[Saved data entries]

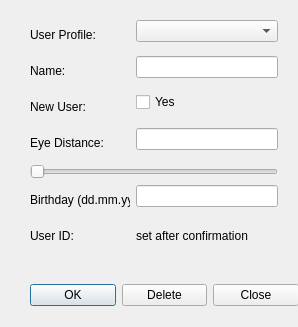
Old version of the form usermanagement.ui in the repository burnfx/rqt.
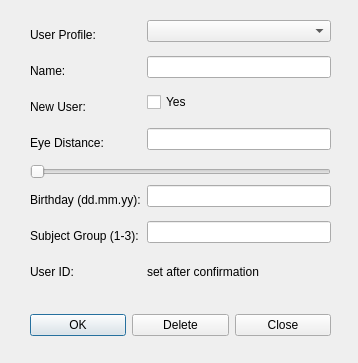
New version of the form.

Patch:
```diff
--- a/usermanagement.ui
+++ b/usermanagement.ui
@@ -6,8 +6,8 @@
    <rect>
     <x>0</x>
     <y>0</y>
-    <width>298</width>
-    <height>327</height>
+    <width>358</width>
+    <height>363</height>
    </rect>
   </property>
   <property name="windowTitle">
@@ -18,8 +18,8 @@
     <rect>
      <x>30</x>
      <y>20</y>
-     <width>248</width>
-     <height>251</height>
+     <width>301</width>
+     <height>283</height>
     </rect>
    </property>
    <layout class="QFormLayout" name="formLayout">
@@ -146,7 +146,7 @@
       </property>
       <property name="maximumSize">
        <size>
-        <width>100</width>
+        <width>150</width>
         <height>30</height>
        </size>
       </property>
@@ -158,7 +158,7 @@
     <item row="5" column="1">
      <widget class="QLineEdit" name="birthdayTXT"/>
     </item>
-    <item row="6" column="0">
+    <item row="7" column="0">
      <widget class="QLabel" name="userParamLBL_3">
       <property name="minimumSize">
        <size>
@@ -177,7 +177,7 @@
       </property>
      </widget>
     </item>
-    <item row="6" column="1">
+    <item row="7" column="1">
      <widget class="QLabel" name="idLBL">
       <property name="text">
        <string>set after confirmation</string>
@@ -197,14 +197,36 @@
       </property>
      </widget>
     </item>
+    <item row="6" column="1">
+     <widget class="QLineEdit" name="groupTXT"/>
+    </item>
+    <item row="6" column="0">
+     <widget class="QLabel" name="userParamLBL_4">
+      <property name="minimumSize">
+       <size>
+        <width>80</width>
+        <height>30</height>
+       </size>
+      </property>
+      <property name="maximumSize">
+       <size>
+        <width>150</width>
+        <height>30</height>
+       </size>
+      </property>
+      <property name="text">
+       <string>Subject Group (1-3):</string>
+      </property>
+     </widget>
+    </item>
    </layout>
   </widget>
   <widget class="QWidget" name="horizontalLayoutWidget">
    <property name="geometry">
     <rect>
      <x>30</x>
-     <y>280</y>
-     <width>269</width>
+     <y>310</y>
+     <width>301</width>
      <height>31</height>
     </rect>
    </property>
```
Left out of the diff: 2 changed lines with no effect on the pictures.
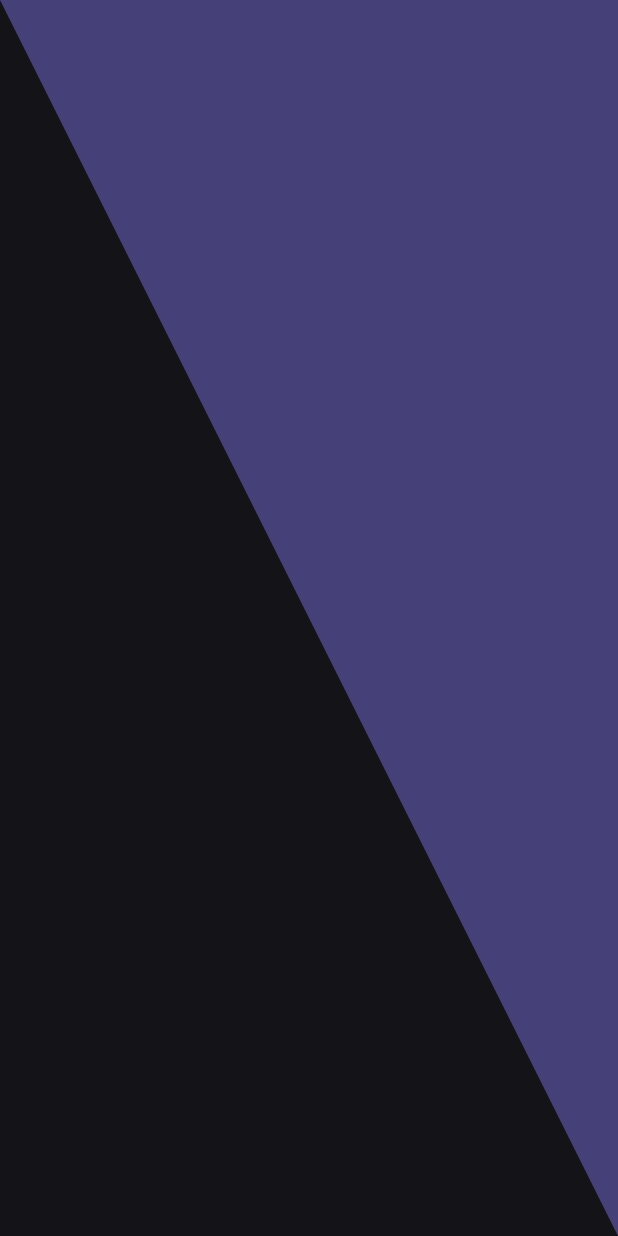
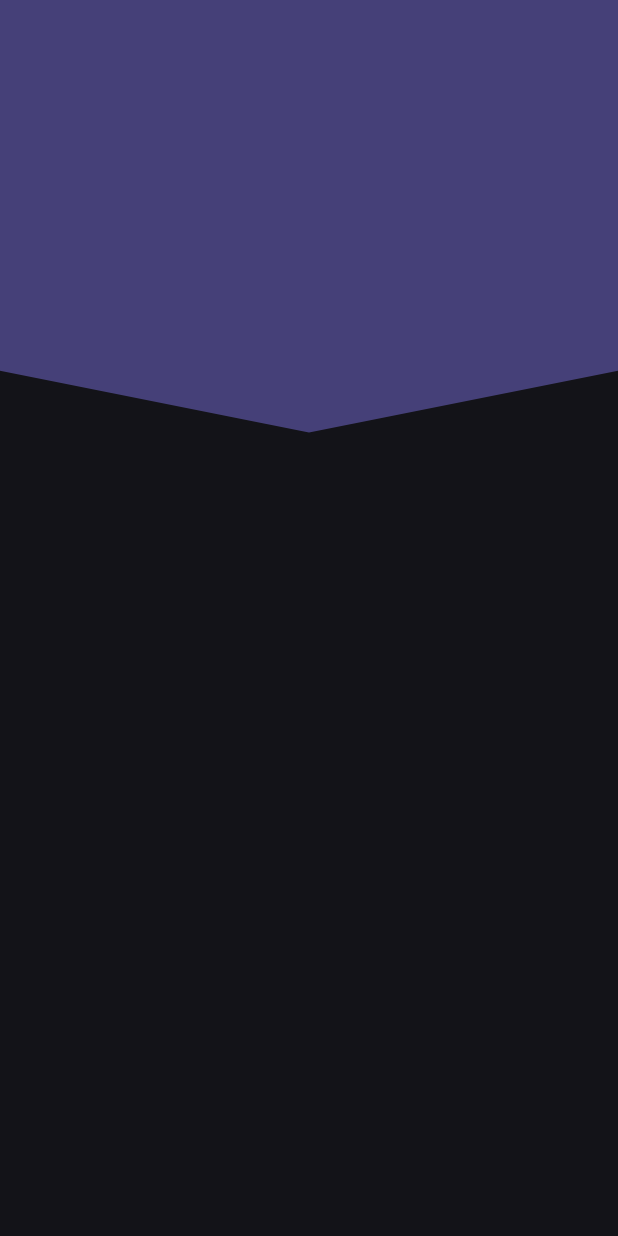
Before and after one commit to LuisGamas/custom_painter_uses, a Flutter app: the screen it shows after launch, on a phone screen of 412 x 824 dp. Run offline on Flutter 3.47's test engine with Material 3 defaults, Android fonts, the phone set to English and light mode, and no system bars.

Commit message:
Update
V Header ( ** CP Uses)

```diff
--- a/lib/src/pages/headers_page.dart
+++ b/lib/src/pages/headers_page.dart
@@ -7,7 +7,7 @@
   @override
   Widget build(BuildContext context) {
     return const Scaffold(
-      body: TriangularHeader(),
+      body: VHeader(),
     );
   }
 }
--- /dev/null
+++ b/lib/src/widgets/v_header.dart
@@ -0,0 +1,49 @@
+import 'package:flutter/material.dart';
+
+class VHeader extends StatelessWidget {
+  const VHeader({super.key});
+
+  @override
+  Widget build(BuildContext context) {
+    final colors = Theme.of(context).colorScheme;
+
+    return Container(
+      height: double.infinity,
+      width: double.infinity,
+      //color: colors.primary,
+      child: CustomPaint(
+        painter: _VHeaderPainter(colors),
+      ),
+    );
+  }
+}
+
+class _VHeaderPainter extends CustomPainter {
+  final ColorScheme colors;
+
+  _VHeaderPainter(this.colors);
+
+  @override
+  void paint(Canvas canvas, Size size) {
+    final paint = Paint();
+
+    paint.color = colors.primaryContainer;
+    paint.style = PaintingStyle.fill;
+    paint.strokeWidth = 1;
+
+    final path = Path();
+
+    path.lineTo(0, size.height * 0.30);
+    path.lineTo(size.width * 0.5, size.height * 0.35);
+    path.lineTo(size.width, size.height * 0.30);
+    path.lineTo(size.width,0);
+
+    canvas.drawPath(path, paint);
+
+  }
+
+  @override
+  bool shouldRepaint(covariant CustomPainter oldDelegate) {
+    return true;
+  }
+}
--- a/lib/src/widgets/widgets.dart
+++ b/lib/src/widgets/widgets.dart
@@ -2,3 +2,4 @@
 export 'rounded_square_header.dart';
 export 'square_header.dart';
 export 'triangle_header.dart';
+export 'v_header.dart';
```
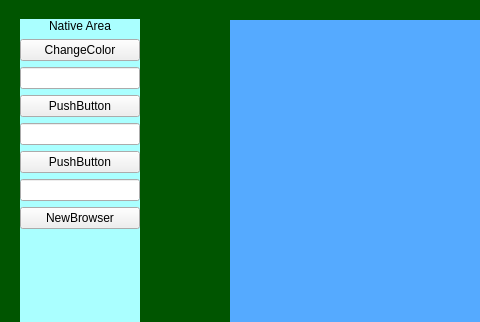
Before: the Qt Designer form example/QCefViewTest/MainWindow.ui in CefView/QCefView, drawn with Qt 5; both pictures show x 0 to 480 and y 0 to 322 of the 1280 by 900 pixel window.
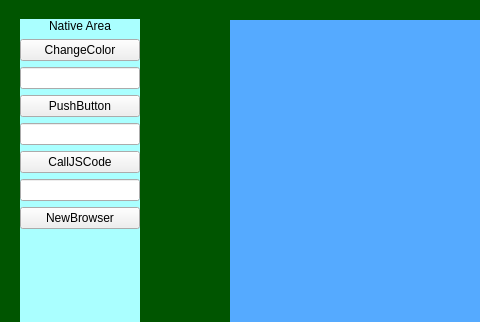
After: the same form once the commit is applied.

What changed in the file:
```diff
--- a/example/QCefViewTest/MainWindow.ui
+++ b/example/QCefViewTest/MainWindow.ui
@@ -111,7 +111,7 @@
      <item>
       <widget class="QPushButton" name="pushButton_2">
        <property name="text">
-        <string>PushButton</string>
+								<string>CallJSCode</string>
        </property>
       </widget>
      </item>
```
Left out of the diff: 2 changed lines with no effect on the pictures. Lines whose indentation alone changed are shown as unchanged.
---
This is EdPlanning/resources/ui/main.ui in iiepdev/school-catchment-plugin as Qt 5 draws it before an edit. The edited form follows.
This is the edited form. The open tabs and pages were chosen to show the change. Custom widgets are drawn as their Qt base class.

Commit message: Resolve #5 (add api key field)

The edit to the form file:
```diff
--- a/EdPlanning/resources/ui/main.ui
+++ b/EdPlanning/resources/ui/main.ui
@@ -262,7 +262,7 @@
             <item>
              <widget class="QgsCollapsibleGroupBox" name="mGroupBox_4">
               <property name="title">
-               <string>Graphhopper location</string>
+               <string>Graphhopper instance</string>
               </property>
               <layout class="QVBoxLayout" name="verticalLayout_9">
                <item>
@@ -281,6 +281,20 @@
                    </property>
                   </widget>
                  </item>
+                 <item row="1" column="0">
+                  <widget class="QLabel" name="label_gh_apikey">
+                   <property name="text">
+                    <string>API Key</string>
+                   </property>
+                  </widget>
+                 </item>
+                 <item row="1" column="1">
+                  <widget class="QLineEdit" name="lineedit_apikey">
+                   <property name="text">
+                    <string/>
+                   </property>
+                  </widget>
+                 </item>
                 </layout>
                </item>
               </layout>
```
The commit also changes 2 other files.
---
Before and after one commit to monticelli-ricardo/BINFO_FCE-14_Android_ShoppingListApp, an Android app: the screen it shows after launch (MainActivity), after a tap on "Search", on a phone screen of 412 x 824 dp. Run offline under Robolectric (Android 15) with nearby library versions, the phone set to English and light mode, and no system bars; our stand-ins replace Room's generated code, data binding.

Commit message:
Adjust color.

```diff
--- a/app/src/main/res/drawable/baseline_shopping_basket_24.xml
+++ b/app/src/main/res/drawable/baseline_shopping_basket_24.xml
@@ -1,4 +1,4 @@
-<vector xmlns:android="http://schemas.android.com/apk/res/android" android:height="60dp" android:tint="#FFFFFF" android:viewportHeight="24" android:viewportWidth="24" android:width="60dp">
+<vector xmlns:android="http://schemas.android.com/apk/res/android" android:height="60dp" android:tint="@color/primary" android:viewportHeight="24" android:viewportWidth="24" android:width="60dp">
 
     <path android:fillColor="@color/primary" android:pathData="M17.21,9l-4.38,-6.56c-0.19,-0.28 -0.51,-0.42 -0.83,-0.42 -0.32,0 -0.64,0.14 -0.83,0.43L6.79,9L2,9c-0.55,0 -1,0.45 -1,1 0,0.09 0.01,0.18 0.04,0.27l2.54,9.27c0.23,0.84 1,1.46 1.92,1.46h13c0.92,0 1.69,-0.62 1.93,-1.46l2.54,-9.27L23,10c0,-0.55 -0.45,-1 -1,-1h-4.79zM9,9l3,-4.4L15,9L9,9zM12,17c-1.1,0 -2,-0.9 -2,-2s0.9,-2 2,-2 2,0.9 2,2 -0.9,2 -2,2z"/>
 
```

YOUR INSTRUCTIONS:
Each line in the data that holds the word "column" must be copied.

ANSWER AREA:
     <item row="5" column="1">
-    <item row="6" column="0">
+    <item row="7" column="0">
-    <item row="6" column="1">
+    <item row="7" column="1">
+    <item row="6" column="1">
+    <item row="6" column="0">
+                 <item row="1" column="0">
+                 <item row="1" column="1">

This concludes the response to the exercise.